The crowd at the park braved chilly temperatures to munch on potato latkes, listen to festive music and dance.

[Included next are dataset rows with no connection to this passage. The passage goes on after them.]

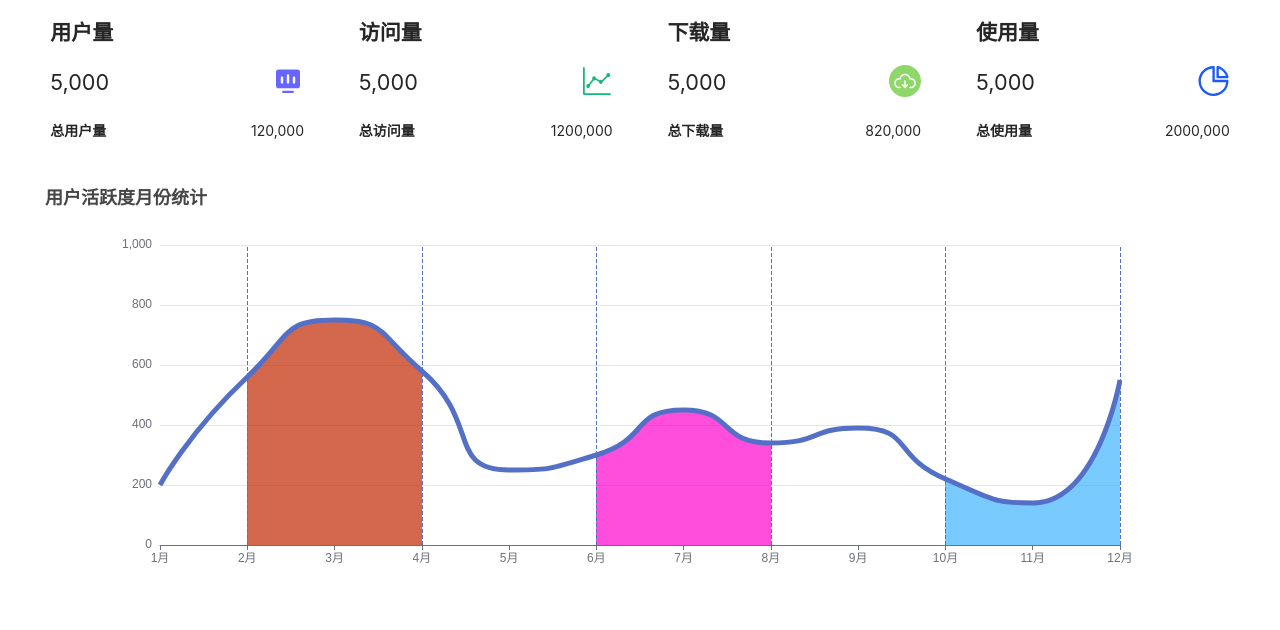
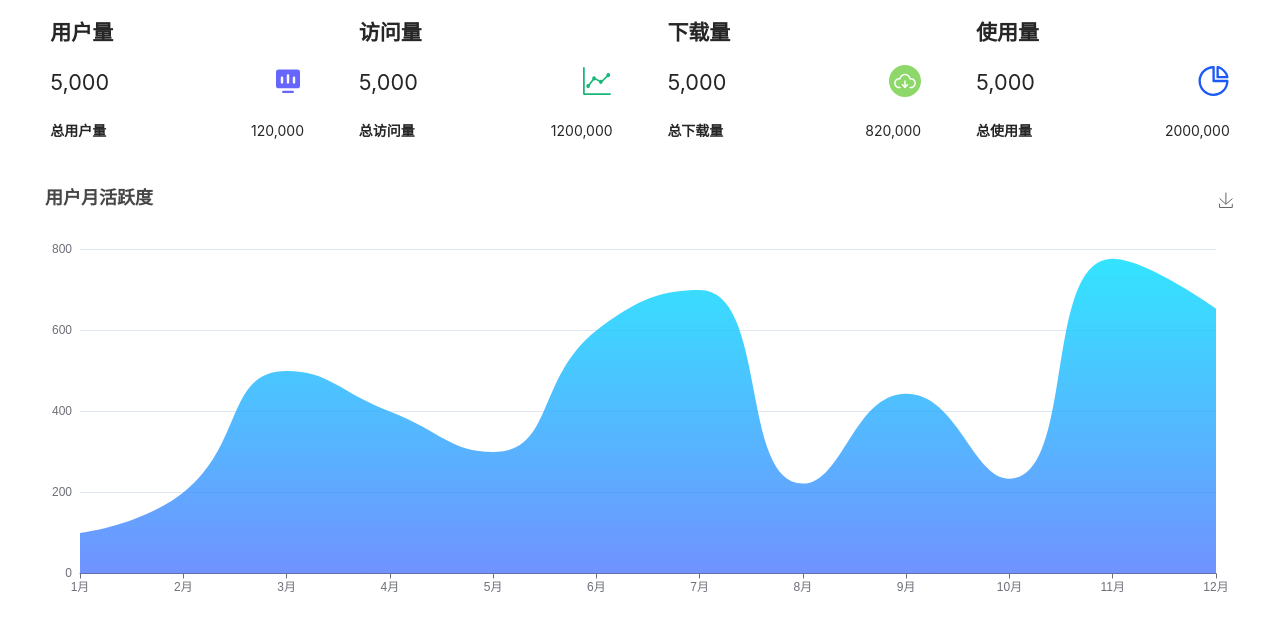
Before and after one commit to hs-an-yue/yaya-layui-admin-plus, a plain HTML site: page views/dashboard.html in a window 1280 px wide. Drawn offline with nearby package versions, Linux system fonts and the light colour scheme.

Commit message:
yaya-layui-admin-plus 首页图表更新

```diff
--- a/views/dashboard.html
+++ b/views/dashboard.html
@@ -128,69 +128,70 @@
         layui.use(function(){
             const myChart = echarts.init(document.getElementById('main'));
             let option = {
+                color: ['#00DDFF'],
                 title: {
-                    text: '用户活跃度月份统计'
+                    text: '用户月活跃度'
                 },
-                xAxis: {
-                    type: 'category',
-                    boundaryGap: false
+                grid: {
+                    left: '1%',   // 距离左侧边界
+                    right: '2%',  // 距离右侧边界
+                    top: '15%',   // 距离顶部边界
+                    bottom: '5%', // 距离底部边界
+                    containLabel: true // 关键：设置为 true 可以防止坐标轴标签溢出容器
                 },
-                yAxis: {
-                    type: 'value',
-                    boundaryGap: [0, '30%']
+                tooltip: {
+                    trigger: 'axis',
+                    axisPointer: {
+                        type: 'cross',
+                        label: {
+                            backgroundColor: '#6a7985'
+                        }
+                    }
                 },
-                visualMap: {
-                    type: 'piecewise',
-                    show: false,
-                    dimension: 0,
-                    seriesIndex: 0,
-                    pieces: [
-                        {
-                            gt: 1,
-                            lt: 3,
-                            color: '#BF2600'
-                        },
-                        {
-                            gt: 5,
-                            lt: 7,
-                            color: '#FF00CC'
-                        },
-                        {
-                            gt: 9,
-                            lt: 11,
-                            color: '#3FB2FF'
-                        }
-                    ]
+                toolbox: {
+                    feature: {
+                        saveAsImage: {}
+                    }
                 },
+                xAxis: [
+                    {
+                        type: 'category',
+                        boundaryGap: false,
+                        data: ['1月', '2月', '3月', '4月', '5月', '6月', '7月','8月','9月','10月','11月','12月']
+                    }
+                ],
+                yAxis: [
+                    {
+                        type: 'value'
+                    }
+                ],
                 series: [
                     {
+                        name: 'pv',
                         type: 'line',
-                        smooth: 0.6,
-                        symbol: 'none',
+                        stack: 'Total',
+                        smooth: true,
                         lineStyle: {
-                            color: '#5470C6',
-                            width: 5
+                            width: 0
                         },
-                        markLine: {
-                            symbol: ['none', 'none'],
-                            label: { show: false },
-                            data: [{ xAxis: 1 }, { xAxis: 3 }, { xAxis: 5 }, { xAxis: 7 }, { xAxis: 9 }, { xAxis: 11 }]
+                        showSymbol: false,
+                        areaStyle: {
+                            opacity: 0.8,
+                            color: new echarts.graphic.LinearGradient(0, 0, 0, 1, [
+                                {
+                                    offset: 0,
+                                    color: 'rgb(0, 221, 255)'
+                                },
+                                {
+                                    offset: 1,
+                                    color: 'rgb(77, 119, 255)'
+                                }
+                            ])
                         },
-                        areaStyle: {},
-                        data: [
-                            ['1月', 200],
-                            ['2月', 560],
-                            ['3月', 750],
-                            ['4月', 580],
-                            ['5月', 250],
-                            ['6月', 300],
-                            ['7月', 450],
-                            ['8月', 340],
-                            ['9月', 390],
-                            ['10月', 220],
-                            ['11月', 140],
-                            ['12月', 550]
-                        ]
+                        emphasis: {
+                            focus: 'series'
+                        },
+                        data: [100, 200, 500, 400, 300, 600, 700,222,444,234,777,654]
                     }
                 ]
             };
```
Also changed, not shown: assets/05-dashboard.png, assets/07-bulletin-board.png, assets/09-dashboard.png, assets/10-dashboard.png.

Tables were piled with refreshments, along with menorahs and candles for people to take home.
Guests also posed for pictures in front the menorah, which contains a magnetic message board offering holiday greetings.
Arlington Heights Mayor Thomas Hayes and members of the village board joined the celebration, along with state Sen. Ann Gillespie, state Rep. Mark Walker and Wheeling Township Elementary School District 21 board member Arlen Gould.
Hayes called the Chabad Jewish Center a big part of the community.
"We consider ourselves a very welcoming community that is home to many different faiths and religions," he said.
Among those enjoying the celebration was Judy Locher of Arlington Heights, who was there with sons Ben, 4, and Brian, 7, and her mother, Rose Pike, a 28-year resident of Arlington Heights.
"We're excited that Arlington Heights is one of the only communities to have a Hanukkah festival," Locher said. "Many people from local communities are coming here to Arlington Heights to celebrate today."
Locher said the Chabad has been especially generous in helping her niece, who lives with a rare CDKL5 deficiency disorder and is frequently hospitalized.
"The Chabad provides food and a community of support," she said.